OBJECTIVE: This randomised, multicentre, direct open comparative trial evaluated the efficacy, treatment convenience, tolerability and safety aspects of transdermal therapeutic system (TTS)-fentanyl and sustained-release oral morphine (SRM) in both opioid-naïve patients with moderate-to-severe cancer-related pain and in patients who had already been using opioids for mild-to-moderate pain. The two treatment groups were run in parallel. Special attention was paid to constipation, nausea/vomiting, drowsiness and respiratory depression.
PATIENTS AND METHODS: The 131 enrolled patients started the 4-week treatment at low doses of opioid (25 microg/h TTS-fentanyl for 3 days or 30 mg SRM every 12 h) and were individually titrated. Tolerability, efficacy and safety were assessed throughout the study period.

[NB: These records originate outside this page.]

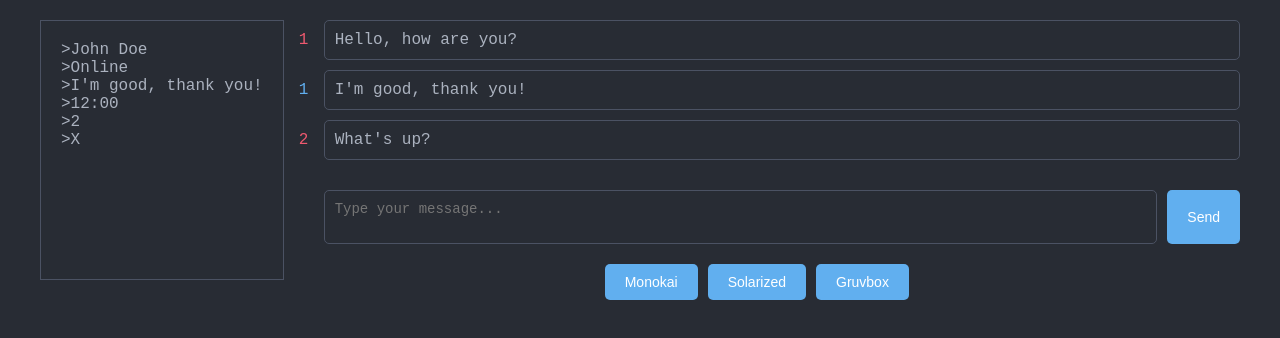
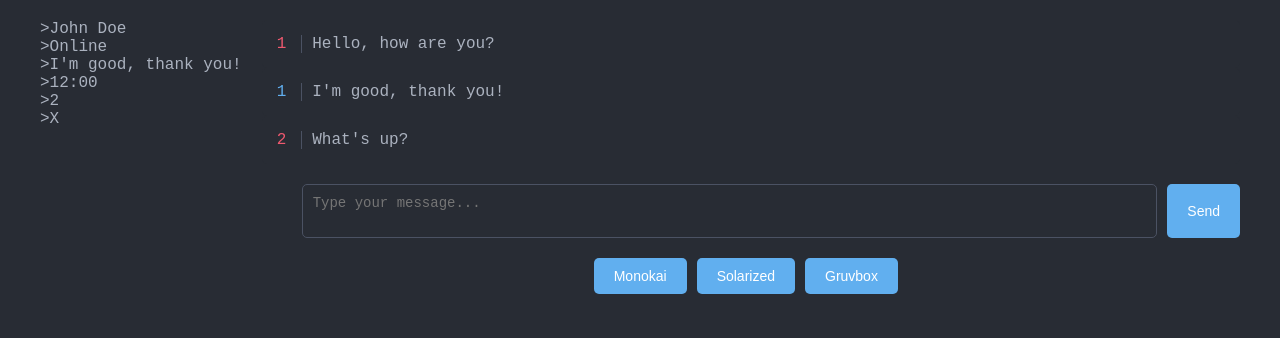
Before and after one commit to kryptokazz/VimChat, a plain HTML site: page index.html in a window 1280 px wide. Drawn offline with Linux system fonts and the light colour scheme.

Commit message:
modified:   index.html 	modified:   style.css

```diff
--- a/index.html
+++ b/index.html
@@ -20,18 +20,24 @@
     <div class="main">
          <div class="chat-box" id="chatBox">
 <div class="message self">
+    <div class="message-content">
         <div class="line-number self">1</div>
-                <div class="message-content">Hello, how are you?</div>
+        <div class="text">Hello, how are you?</div>
+    </div>
 </div>
 <div class="message">
+    <div class="message-content">
         <div class="line-number other">1</div>
-                <div class="message-content">I'm good, thank you!</div>
+        <div class="text">I'm good, thank you!</div>
+    </div>
 </div>
 <div class="message self">
+    <div class="message-content">
         <div class="line-number self">2</div>
-                <div class="message-content">What's up?</div>
+        <div class="text">What's up?</div>
     </div>
 </div>
+
         <div class="input-container">
             <textarea class="message-input" placeholder="Type your message..."></textarea>
             <button class="send-button">Send</button>
--- a/style.css
+++ b/style.css
@@ -21,40 +21,29 @@ body {
 
 .sidebar {
     flex: 1;
-    padding-right: 20px; /* Add some spacing between sidebar and main content */
-    margin-right: 20px; /* Add some spacing between sidebar and main content */
+    padding-right: 20px; /* Add some padding to the right side of the sidebar */
+    margin-right: 10px; /* Add margin to separate the sidebar from the main content */
+    border-right: 1px solid #4B5263; /* Add border to the right side of the sidebar */
 }
 
 .main {
     flex: 3; /* Adjust this value according to your layout needs */
+    padding-left: 20px; /* Add some padding to the left side of the main content */
 }
 
-.contact {
+.message-content {
     display: flex;
-    flex-direction: column;
     background-color: var(--background-color);
-    padding: 20px;
-    border-racenter;;
-    border: 1px solid #4B5263;
-    margin-bottom: 20px; /* Add some spacing between contacts */
-}
-
-.chat-box {
-    max-height: 400px;
-    overflow-y: auto;
-}
-
-.message {
-    display: flex;
-    align-items: center;
-    margin-bottom: 10px;
+    color: var(--text-color);
+    padding: 10px;
+    border-radius: 5px;
+    align-items: center; /* Align items vertically */
 }
 
 .line-number {
     color: #4B5263;
-    width: 30px;
-    text-align: center;
     padding: 5px;
+    margin-right: 10px; /* Add some space between line number and text */
 }
 
 .line-number.self {
@@ -65,14 +54,14 @@ body {
     color: #61AFEF; /* Blue color for other person's messages */
 }
 
-.message-content {
-    flex: 1;
-    background-color: var(--background-color);
-    color: var(--text-color);
-    padding: 10px;
-    border-radius: 5px;
-    border: 1px solid #4B5263;
+.text {
+    flex: 1; /* Fill remaining space */
+    padding-left: 10px; /* Add padding to separate text from border */
+    border-left: 1px solid #4B5263; /* Add border to the left side of the text */
 }
+
+
+
 
 .input-container {
     display: flex;
```
Lines whose indentation alone changed are shown as unchanged.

Frequency of constipation was the primary study variable and accordingly the study was powered for this. Both patients and investigators made a global treatment evaluation.
RESULTS: TTS-fentanyl and SRM were shown to be equally effective. Pain control and sleep quality improved with both treatments. None of the patients developed respiratory depression. Statistically significantly more patients in the SRM treatment group discontinued the trial prematurely (59% vs 27%; p<0.001), particularly due to adverse events (36% vs 4%; p<0.001). Fewer patients in the TTS-fentanyl than in the SRM treatment group reported constipation during the trial. This finding was statistically significant after 1 week of treatment (27% vs 57%; p = 0.003). The favourable tolerability profile of TTS-fentanyl was also reflected in both the patient and the investigator global evaluation of the treatment. Patient assessment favoured TTS-fentanyl treatment in terms of a significantly lower rate of troublesome side-effects ('quite a bit' to 'very much' troublesome side-effects in 14% vs 36% of patients; p = 0.003) and less interruption of daily activities (absence of any interruption of daily activities in 88% vs 63% of patients; p = 0.012). Investigators scored TTS-fentanyl as significantly better with respect to 'side-effects' (p = 0.039) and 'overall impression' (p = 0.013). Sub-analyses of opioid-naïve users gave similar results.
CONCLUSION: These data indicate that TTS-fentanyl, when used as an opioid of first choice in the treatment of cancer-related pain, is as effective as, but better tolerated than, SRM, including in opioid-naïve patients.
Department of Anaesthesiology, Amphia Hospital, Breda, The Netherlands.